What you are asked to do -> Select all lines holding the word "subtask" from the entries that follow.

Records from a dataset
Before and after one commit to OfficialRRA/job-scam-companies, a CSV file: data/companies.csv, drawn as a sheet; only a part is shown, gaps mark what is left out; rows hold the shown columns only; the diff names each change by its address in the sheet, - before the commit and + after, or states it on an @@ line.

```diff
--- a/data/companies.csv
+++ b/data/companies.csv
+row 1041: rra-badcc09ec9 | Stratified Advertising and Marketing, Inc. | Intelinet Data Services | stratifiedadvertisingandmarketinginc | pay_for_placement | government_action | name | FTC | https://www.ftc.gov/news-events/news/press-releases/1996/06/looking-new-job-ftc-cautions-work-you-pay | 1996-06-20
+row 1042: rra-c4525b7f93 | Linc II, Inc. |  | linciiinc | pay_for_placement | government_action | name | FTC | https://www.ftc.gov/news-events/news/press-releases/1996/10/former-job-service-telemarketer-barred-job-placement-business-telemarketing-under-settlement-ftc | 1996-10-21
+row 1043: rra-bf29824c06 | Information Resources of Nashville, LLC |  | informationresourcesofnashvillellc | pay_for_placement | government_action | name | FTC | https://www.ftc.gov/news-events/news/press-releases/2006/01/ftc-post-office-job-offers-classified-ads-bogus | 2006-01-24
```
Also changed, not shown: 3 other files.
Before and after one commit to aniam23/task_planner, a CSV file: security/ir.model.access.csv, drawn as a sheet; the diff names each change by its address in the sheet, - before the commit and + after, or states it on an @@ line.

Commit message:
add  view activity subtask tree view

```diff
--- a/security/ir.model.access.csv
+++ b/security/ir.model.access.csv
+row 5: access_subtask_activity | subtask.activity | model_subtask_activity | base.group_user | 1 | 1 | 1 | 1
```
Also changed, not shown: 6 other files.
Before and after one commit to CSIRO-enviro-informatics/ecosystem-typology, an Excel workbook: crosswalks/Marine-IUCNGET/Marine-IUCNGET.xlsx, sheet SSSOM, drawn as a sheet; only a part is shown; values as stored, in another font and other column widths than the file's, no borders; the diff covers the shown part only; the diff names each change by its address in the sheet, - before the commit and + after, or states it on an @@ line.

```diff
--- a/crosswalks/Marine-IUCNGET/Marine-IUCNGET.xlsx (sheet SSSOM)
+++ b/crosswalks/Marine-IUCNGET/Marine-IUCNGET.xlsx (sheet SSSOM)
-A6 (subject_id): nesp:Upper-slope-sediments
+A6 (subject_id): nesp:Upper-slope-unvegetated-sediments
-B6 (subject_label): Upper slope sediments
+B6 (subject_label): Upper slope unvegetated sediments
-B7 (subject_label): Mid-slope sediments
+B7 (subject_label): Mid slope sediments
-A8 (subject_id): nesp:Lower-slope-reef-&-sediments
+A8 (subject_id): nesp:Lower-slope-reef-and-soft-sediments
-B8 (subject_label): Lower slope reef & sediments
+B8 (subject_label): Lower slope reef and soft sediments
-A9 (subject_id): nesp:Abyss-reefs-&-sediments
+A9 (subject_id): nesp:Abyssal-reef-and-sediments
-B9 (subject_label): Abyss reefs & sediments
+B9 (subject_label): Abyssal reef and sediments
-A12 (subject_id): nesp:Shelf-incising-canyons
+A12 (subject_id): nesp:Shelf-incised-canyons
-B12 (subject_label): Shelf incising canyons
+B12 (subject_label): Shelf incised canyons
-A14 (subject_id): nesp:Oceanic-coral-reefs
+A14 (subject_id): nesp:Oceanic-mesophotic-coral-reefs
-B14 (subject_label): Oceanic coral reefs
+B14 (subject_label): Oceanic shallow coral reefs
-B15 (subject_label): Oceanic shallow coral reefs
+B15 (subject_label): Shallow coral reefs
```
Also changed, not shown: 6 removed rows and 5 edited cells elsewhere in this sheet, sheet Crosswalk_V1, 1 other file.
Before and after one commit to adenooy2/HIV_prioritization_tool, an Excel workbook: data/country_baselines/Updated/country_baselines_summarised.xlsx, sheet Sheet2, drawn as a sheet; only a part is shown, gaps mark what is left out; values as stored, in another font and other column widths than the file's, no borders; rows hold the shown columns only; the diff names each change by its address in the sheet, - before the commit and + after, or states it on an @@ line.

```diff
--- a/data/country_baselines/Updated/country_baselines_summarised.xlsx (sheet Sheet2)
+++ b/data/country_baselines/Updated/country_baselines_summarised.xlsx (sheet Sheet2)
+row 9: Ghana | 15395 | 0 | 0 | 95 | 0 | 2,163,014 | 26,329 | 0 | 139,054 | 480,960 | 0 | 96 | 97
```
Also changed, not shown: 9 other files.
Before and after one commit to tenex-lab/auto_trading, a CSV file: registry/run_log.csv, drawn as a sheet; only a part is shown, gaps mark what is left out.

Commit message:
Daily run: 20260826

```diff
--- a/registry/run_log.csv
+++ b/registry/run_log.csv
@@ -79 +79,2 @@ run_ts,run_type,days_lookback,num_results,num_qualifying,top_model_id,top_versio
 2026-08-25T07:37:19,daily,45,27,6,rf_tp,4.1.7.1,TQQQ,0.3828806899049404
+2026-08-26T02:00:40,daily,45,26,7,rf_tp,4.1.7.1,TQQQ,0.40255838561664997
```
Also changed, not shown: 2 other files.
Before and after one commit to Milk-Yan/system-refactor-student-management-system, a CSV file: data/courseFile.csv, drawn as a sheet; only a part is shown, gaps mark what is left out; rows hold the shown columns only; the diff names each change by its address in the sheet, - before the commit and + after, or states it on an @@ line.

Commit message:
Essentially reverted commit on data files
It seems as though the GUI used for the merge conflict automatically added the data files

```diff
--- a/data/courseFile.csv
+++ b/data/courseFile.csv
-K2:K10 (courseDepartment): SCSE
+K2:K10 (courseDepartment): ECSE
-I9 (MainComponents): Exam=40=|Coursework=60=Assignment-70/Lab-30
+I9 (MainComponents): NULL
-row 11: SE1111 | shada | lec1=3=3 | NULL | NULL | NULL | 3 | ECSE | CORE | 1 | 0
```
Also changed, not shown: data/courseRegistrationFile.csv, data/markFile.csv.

Result ->
add  view activity subtask tree view
+row 5: access_subtask_activity | subtask.activity | model_subtask_activity | base.group_user | 1 | 1 | 1 | 1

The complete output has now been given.